* Problem requirements
Check the entries below and say how many lines include the word "left". No other text is wanted.

▬▬▬▬▬▬

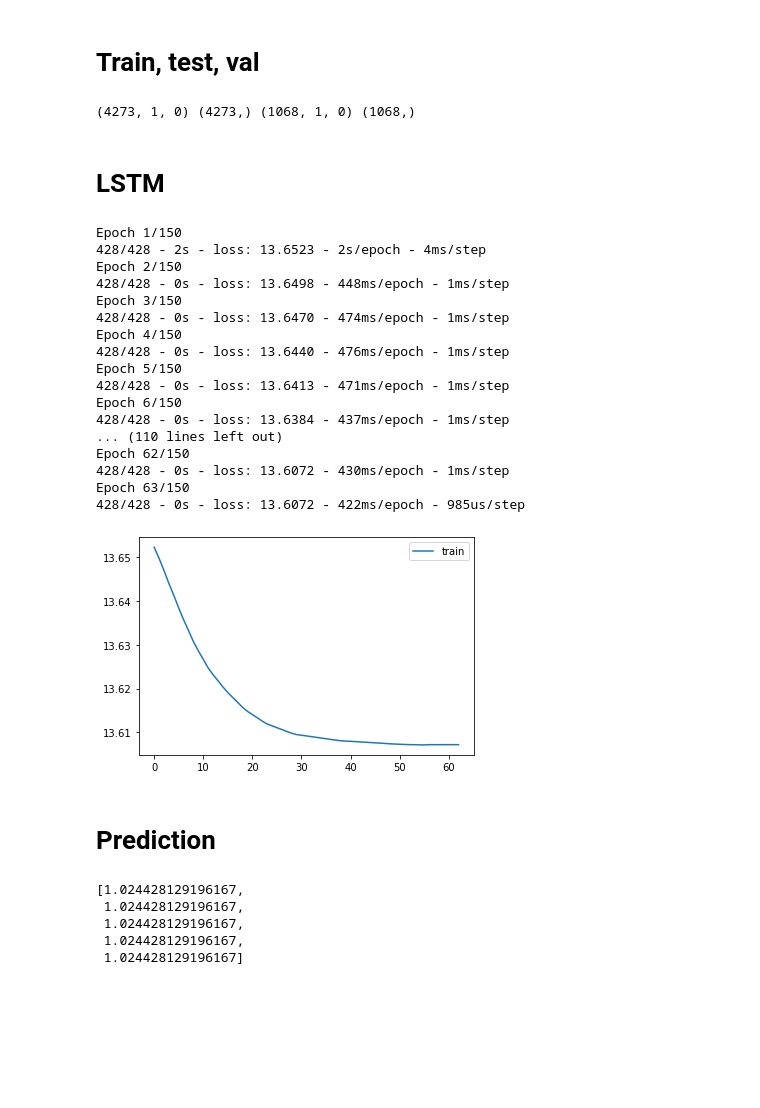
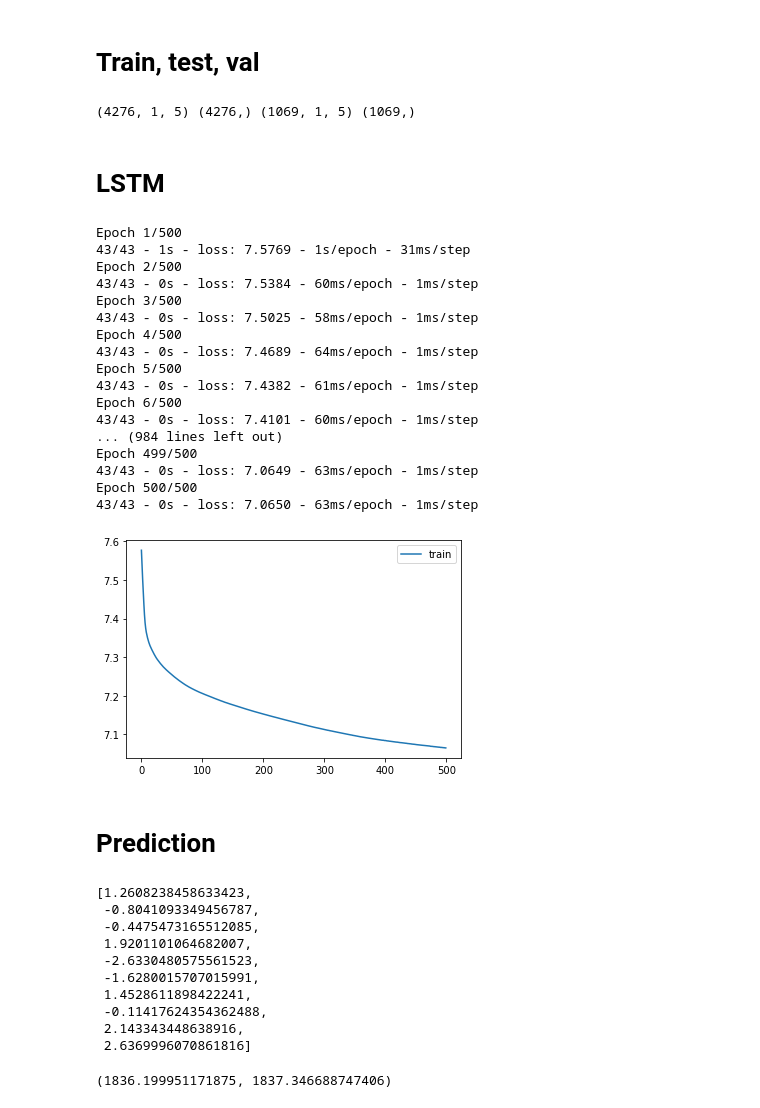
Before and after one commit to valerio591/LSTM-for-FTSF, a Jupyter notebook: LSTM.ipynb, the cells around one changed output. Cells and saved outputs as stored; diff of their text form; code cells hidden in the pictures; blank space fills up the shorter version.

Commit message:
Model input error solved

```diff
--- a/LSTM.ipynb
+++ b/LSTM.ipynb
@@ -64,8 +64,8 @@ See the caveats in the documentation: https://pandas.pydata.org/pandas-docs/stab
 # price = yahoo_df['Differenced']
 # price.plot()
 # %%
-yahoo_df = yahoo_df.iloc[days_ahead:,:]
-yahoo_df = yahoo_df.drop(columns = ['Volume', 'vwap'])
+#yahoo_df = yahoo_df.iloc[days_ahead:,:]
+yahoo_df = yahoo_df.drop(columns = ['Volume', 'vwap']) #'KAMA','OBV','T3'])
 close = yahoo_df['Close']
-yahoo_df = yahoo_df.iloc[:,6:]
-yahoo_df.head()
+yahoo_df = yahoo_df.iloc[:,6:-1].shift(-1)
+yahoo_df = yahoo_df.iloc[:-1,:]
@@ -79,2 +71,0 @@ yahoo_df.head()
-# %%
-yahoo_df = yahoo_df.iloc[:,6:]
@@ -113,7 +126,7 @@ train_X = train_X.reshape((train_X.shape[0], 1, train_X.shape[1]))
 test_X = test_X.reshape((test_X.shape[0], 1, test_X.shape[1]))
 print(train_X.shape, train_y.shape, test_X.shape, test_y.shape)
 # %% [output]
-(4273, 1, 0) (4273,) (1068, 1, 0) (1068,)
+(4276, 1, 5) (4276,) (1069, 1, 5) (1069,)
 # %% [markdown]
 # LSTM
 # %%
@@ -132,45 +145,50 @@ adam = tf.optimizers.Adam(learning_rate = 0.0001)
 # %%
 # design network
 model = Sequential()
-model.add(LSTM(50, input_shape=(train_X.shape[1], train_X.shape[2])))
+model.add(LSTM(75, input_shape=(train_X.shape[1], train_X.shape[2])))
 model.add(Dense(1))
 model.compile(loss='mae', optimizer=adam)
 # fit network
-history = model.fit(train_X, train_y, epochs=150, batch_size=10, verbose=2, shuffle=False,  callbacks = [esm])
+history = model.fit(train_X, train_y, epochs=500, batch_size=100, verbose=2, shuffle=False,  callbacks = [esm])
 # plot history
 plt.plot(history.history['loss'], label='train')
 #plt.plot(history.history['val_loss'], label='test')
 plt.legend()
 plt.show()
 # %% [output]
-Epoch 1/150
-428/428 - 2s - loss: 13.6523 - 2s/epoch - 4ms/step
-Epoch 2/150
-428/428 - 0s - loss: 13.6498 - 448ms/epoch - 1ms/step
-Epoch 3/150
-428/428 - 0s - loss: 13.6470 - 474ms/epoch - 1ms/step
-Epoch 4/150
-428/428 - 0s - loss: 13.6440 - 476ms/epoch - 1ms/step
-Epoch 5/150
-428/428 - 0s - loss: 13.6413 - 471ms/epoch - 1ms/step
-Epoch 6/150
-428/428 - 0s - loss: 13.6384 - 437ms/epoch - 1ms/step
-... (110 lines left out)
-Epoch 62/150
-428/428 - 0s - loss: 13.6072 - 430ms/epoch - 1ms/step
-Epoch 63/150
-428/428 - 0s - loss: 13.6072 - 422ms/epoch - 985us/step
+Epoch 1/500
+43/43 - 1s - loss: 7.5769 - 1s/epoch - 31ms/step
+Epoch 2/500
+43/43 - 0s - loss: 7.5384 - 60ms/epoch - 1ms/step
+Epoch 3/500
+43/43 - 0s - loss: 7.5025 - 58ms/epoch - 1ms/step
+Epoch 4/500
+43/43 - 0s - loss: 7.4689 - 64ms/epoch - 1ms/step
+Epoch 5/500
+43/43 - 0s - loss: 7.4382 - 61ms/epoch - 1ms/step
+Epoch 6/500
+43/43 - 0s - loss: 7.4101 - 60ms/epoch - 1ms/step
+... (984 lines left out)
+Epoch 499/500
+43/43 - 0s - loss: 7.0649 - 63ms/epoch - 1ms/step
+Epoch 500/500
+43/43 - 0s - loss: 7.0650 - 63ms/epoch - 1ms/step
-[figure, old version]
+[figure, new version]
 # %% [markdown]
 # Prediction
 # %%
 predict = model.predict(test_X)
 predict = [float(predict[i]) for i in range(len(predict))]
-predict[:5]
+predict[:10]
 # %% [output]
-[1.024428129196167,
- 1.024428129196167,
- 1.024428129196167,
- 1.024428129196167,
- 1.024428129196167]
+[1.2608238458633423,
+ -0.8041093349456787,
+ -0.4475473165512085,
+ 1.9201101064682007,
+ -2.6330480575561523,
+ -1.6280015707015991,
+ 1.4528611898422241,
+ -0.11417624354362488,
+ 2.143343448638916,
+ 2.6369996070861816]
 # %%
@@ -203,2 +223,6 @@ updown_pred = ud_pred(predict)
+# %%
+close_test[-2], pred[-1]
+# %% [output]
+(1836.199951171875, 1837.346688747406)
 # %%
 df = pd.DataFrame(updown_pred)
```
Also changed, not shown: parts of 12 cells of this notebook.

▬▬▬▬▬▬

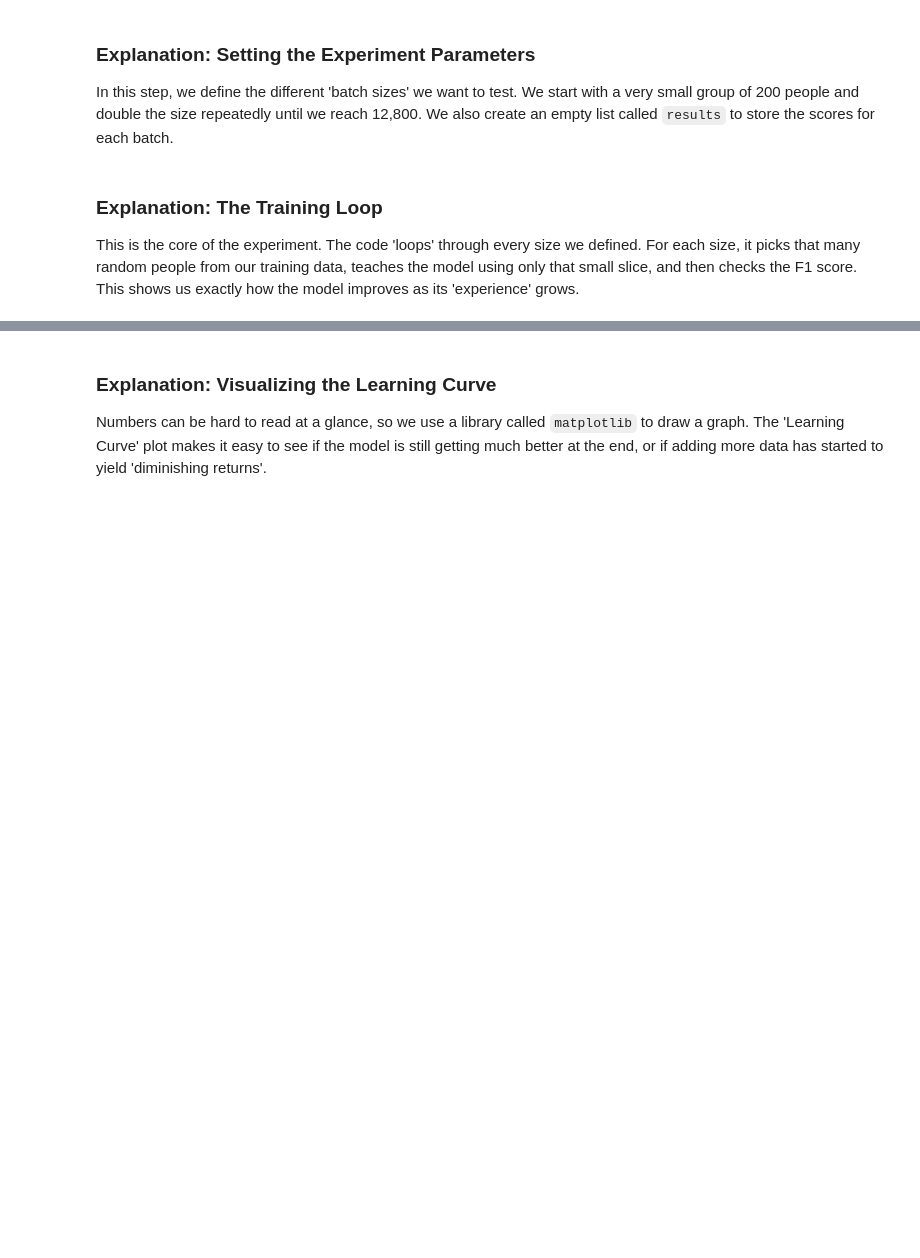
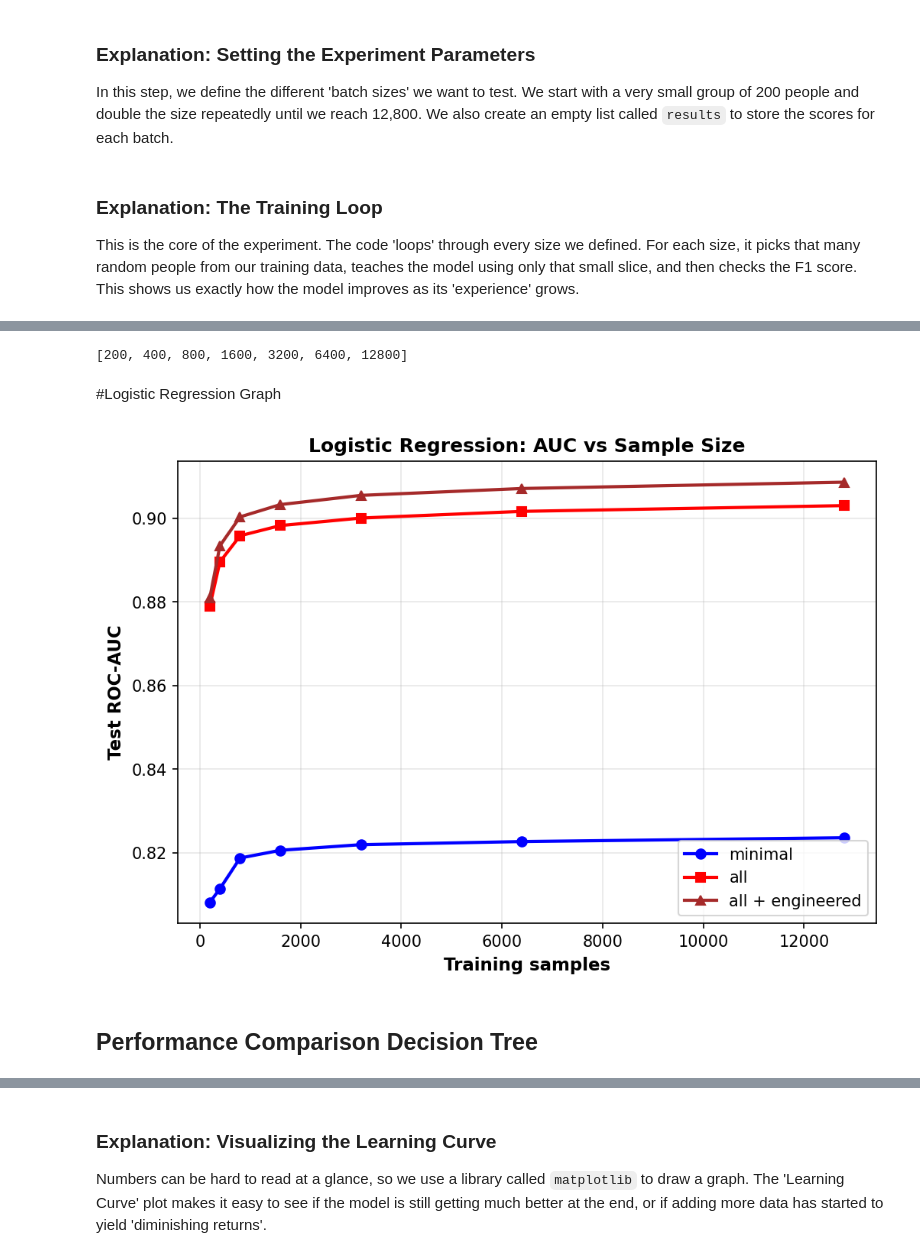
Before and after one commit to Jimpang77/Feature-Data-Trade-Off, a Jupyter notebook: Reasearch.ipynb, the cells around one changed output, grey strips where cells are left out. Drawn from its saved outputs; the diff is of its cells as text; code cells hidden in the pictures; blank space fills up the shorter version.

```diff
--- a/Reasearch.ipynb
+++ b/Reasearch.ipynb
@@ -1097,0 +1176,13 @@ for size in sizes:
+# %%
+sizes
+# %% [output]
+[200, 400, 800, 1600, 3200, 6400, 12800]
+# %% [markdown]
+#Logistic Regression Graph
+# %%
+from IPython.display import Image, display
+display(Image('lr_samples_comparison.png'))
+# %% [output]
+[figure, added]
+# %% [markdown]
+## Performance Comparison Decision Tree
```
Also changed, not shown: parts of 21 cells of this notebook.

▬▬▬▬▬▬

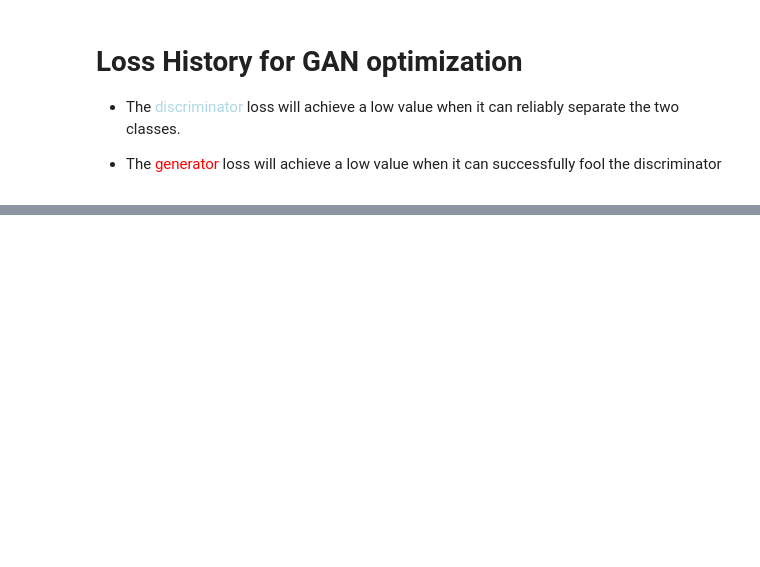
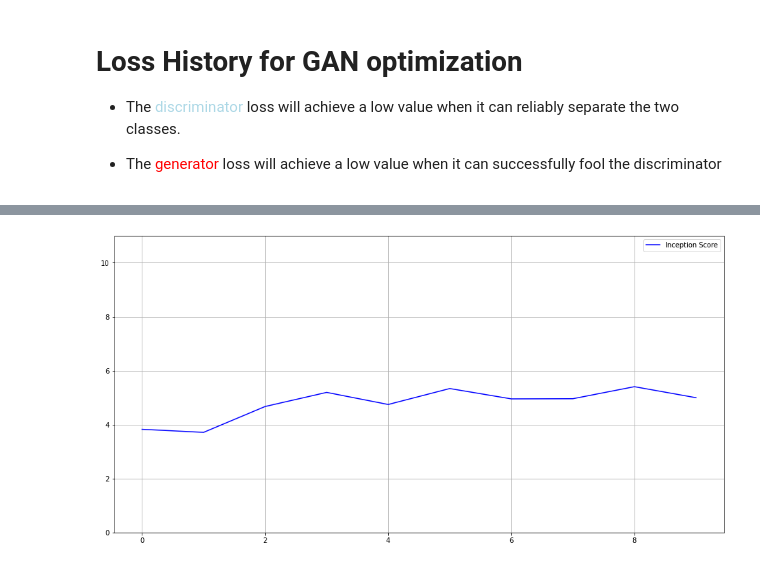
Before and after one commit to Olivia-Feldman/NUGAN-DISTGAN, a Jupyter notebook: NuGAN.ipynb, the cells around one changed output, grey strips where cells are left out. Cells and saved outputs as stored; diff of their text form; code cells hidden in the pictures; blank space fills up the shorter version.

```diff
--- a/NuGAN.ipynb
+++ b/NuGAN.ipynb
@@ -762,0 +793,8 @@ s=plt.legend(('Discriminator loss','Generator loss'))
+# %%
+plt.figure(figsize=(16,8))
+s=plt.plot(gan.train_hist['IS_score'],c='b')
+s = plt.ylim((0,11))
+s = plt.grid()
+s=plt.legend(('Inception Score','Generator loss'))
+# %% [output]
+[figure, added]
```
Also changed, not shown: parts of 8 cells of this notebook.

▬▬▬▬▬▬

* Solution to this problem
4